• **Change detection data**:

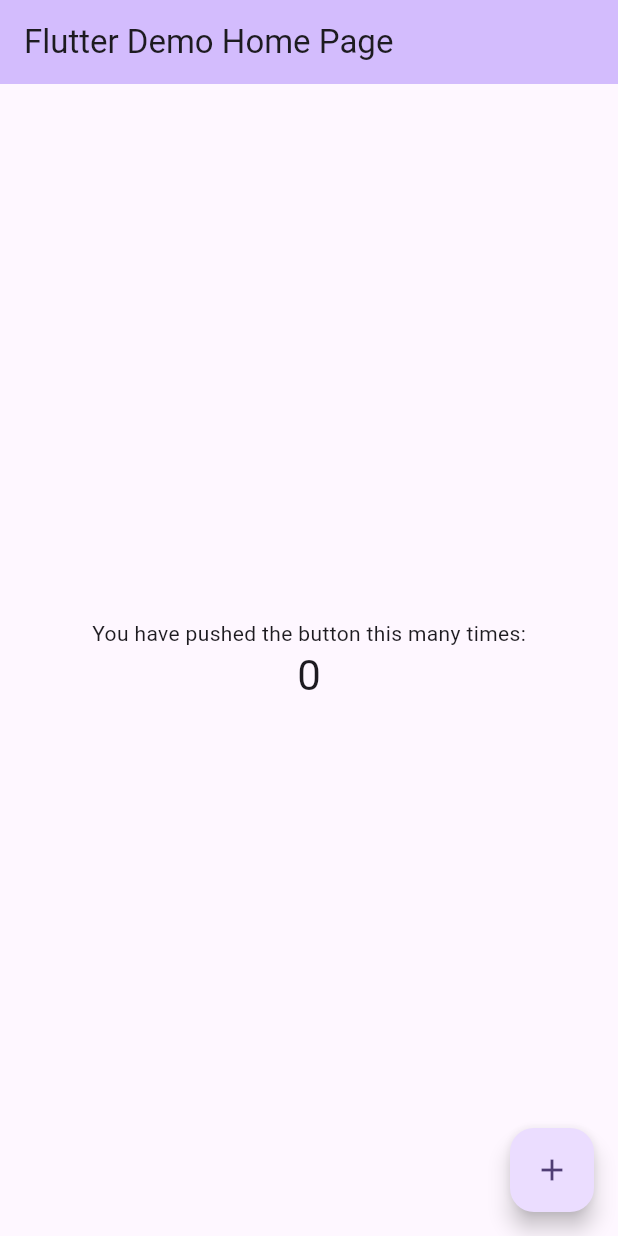
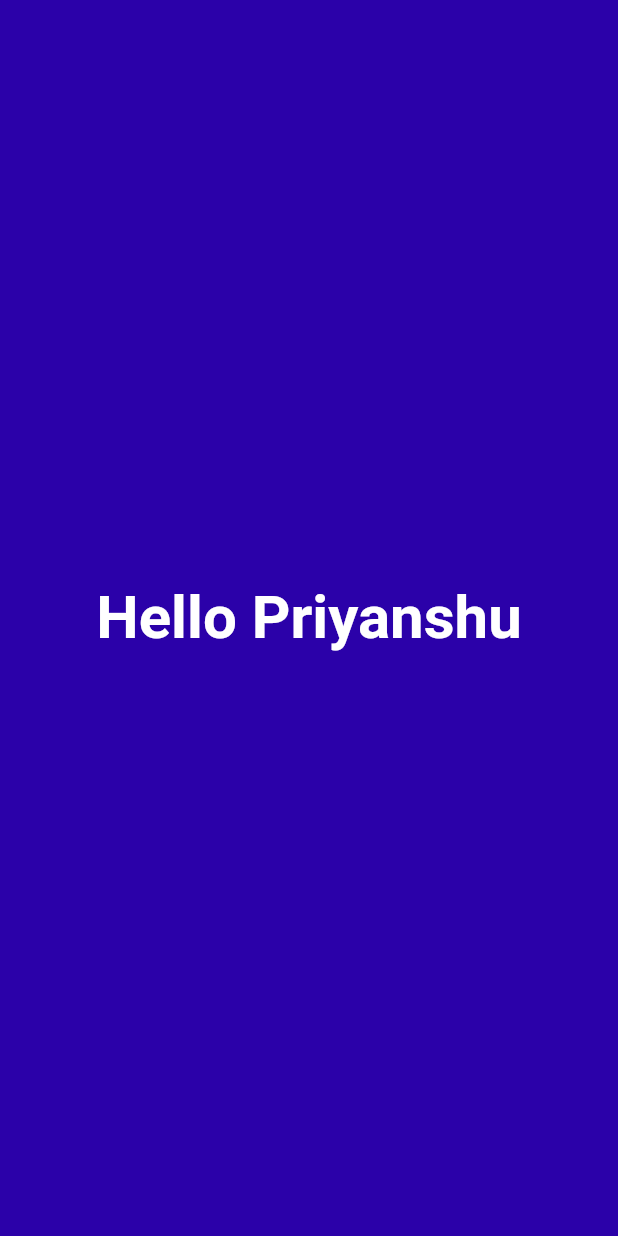
Before and after one commit to itzpriyanshu/my_app, a Flutter app: the screen it shows after launch, on a phone screen of 412 x 824 dp. Run offline on Flutter 3.47's test engine with Material 2 defaults, Android fonts, the phone set to English and light mode, and no system bars.

Commit message:
Second Day

```diff
--- /dev/null
+++ b/lib/app/app.dart
@@ -0,0 +1,15 @@
+import 'package:flutter/material.dart';
+import 'package:my_app/views/home_view.dart';
+
+class MyApp extends StatelessWidget {
+  const MyApp({
+    super.key,
+  });
+
+  @override
+  Widget build(BuildContext context) {
+    return MaterialApp(
+        title: 'Hello World',
+        home: HomeView());
+  }
+}
--- a/lib/main.dart
+++ b/lib/main.dart
@@ -1,68 +1,8 @@
 import 'package:flutter/material.dart';
+import 'package:my_app/app/app.dart';
 
 void main() {
-  runApp(const MyApp());
+  runApp(MyApp(
+
+  ));
 }
-
-class MyApp extends StatelessWidget {
-  const MyApp({super.key});
-
-  @override
-  Widget build(BuildContext context) {
-    return MaterialApp(
-      title: 'Flutter Demo',
-      theme: ThemeData(
-        colorScheme: ColorScheme.fromSeed(seedColor: Colors.deepPurple),
-        useMaterial3: true,
-      ),
-      home: const MyHomePage(title: 'Flutter Demo Home Page'),
-    );
-  }
-}
-
-class MyHomePage extends StatefulWidget {
-  const MyHomePage({super.key, required this.title});
-  final String title;
-
-  @override
-  State<MyHomePage> createState() => _MyHomePageState();
-}
-
-class _MyHomePageState extends State<MyHomePage> {
-  int _counter = 0;
-
-  void _incrementCounter() {
-    setState(() {
-      _counter++;
-    });
-  }
-
-  @override
-  Widget build(BuildContext context) {
-    return Scaffold(
-      appBar: AppBar(
-        backgroundColor: Theme.of(context).colorScheme.inversePrimary,
-        title: Text(widget.title),
-      ),
-      body: Center(
-        child: Column(
-          mainAxisAlignment: MainAxisAlignment.center,
-          children: <Widget>[
-            const Text(
-              'You have pushed the button this many times:',
-            ),
-            Text(
-              '$_counter',
-              style: Theme.of(context).textTheme.headlineMedium,
-            ),
-          ],
-        ),
-      ),
-      floatingActionButton: FloatingActionButton(
-        onPressed: _incrementCounter,
-        tooltip: 'Increment',
-        child: const Icon(Icons.add),
-      ),
-    );
-  }
-}
--- /dev/null
+++ b/lib/views/home_view.dart
@@ -0,0 +1,22 @@
+import 'package:flutter/material.dart';
+
+class HomeView extends StatelessWidget {
+  const HomeView({super.key});
+
+  @override
+  Widget build(BuildContext context) {
+    return MaterialApp(
+      home: Material(
+          child: Container(
+        color: Color.fromARGB(255, 43, 1, 169),
+        child: Center(
+          child: Text(
+            "Hello Priyanshu",
+            style: TextStyle(
+                fontSize: 40, color: Colors.white, fontWeight: FontWeight.bold),
+          ),
+        ),
+      )),
+    );
+  }
+}
```
Also changed, not shown: 1 other file.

• **Exercise directions**: Could you set down every record above exactly as written, leaving out the pictures?

• **Solved problem**:
Before and after one commit to itzpriyanshu/my_app, a Flutter app: the screen it shows after launch, on a phone screen of 412 x 824 dp. Run offline on Flutter 3.47's test engine with Material 2 defaults, Android fonts, the phone set to English and light mode, and no system bars.

Commit message:
Second Day

```diff
--- /dev/null
+++ b/lib/app/app.dart
@@ -0,0 +1,15 @@
+import 'package:flutter/material.dart';
+import 'package:my_app/views/home_view.dart';
+
+class MyApp extends StatelessWidget {
+  const MyApp({
+    super.key,
+  });
+
+  @override
+  Widget build(BuildContext context) {
+    return MaterialApp(
+        title: 'Hello World',
+        home: HomeView());
+  }
+}
--- a/lib/main.dart
+++ b/lib/main.dart
@@ -1,68 +1,8 @@
 import 'package:flutter/material.dart';
+import 'package:my_app/app/app.dart';
 
 void main() {
-  runApp(const MyApp());
+  runApp(MyApp(
+
+  ));
 }
-
-class MyApp extends StatelessWidget {
-  const MyApp({super.key});
-
-  @override
-  Widget build(BuildContext context) {
-    return MaterialApp(
-      title: 'Flutter Demo',
-      theme: ThemeData(
-        colorScheme: ColorScheme.fromSeed(seedColor: Colors.deepPurple),
-        useMaterial3: true,
-      ),
-      home: const MyHomePage(title: 'Flutter Demo Home Page'),
-    );
-  }
-}
-
-class MyHomePage extends StatefulWidget {
-  const MyHomePage({super.key, required this.title});
-  final String title;
-
-  @override
-  State<MyHomePage> createState() => _MyHomePageState();
-}
-
-class _MyHomePageState extends State<MyHomePage> {
-  int _counter = 0;
-
-  void _incrementCounter() {
-    setState(() {
-      _counter++;
-    });
-  }
-
-  @override
-  Widget build(BuildContext context) {
-    return Scaffold(
-      appBar: AppBar(
-        backgroundColor: Theme.of(context).colorScheme.inversePrimary,
-        title: Text(widget.title),
-      ),
-      body: Center(
-        child: Column(
-          mainAxisAlignment: MainAxisAlignment.center,
-          children: <Widget>[
-            const Text(
-              'You have pushed the button this many times:',
-            ),
-            Text(
-              '$_counter',
-              style: Theme.of(context).textTheme.headlineMedium,
-            ),
-          ],
-        ),
-      ),
-      floatingActionButton: FloatingActionButton(
-        onPressed: _incrementCounter,
-        tooltip: 'Increment',
-        child: const Icon(Icons.add),
-      ),
-    );
-  }
-}
--- /dev/null
+++ b/lib/views/home_view.dart
@@ -0,0 +1,22 @@
+import 'package:flutter/material.dart';
+
+class HomeView extends StatelessWidget {
+  const HomeView({super.key});
+
+  @override
+  Widget build(BuildContext context) {
+    return MaterialApp(
+      home: Material(
+          child: Container(
+        color: Color.fromARGB(255, 43, 1, 169),
+        child: Center(
+          child: Text(
+            "Hello Priyanshu",
+            style: TextStyle(
+                fontSize: 40, color: Colors.white, fontWeight: FontWeight.bold),
+          ),
+        ),
+      )),
+    );
+  }
+}
```
Also changed, not shown: 1 other file.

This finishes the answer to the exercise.